Investment bankers look like hipsters these days – when will we see you in chinos? I am slightly offended by the question [laughing]. I still see a 30year-old in the mirror – I am reinforcing my delusion by using a 25-year-old photo on Linkedln.

What was your best personal investment so far? Tassal (the salmon producer), PolyNovo and Medical Developments have been excellent financial investments. RateMyAgent will (hopefully) be my most attractive investment from a financial perspective.

What was your worst? I don’t have a worst “child” … all have been enormously satisfying, but my time will come.…/282394105483650

Investment Banker Williams Buys The Farm, No Bull

Australian agribusiness’ Mr Everywhere, investment banker David Williams, has splashed out with a big purchase of his own. It is understood the long-time Bega Cheese and Tassal Group adviser has picked up the Fairfield cattle property on Melbourne’s fringe, in a deal worth about $20 million.

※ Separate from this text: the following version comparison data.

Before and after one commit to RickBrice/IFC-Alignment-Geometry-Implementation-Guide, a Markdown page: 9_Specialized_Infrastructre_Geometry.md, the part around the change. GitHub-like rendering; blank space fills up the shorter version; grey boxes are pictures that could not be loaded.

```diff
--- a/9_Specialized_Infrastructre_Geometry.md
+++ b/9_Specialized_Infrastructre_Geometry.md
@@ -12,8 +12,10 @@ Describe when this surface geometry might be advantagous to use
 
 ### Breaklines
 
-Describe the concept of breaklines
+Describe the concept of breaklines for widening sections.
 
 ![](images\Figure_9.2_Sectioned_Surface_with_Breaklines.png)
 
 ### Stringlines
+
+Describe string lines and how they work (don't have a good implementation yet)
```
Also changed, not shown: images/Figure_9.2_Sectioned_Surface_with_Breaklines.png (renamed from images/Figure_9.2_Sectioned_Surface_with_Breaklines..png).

Fairfield is a 3700 acre farm located 25 kilometres north of the city’s Tullamarine Airport. It was owned by Charles Bright-a well known executive in listed Australian agriculture, and someone Williams would have come across plenty of times in deals over the years. Bright is a former senior executive at Elders, Tassal and Webster, among others.

The farm is now used by David Blackmore, founder of Blackmore Wagyu which makes one of the most premium wagyu products in the world, who runs about 4000 head of cattle on it. Street Talk is not sure what to make of the purchase, other than that it is proof that being “the Bega guy” can be lucrative work. Williams is founder of corporate adviser and investment banking services firm Kidder Williams, which has carved out a niche in the food, agriculture and beverage industries. Williams most recently popped up as adviser to Bega Capilano Honey. Bega snapped up an 11.2 per cent stake in Capilano last month, soon after the company signed an agreed takeover with a private equity suitor.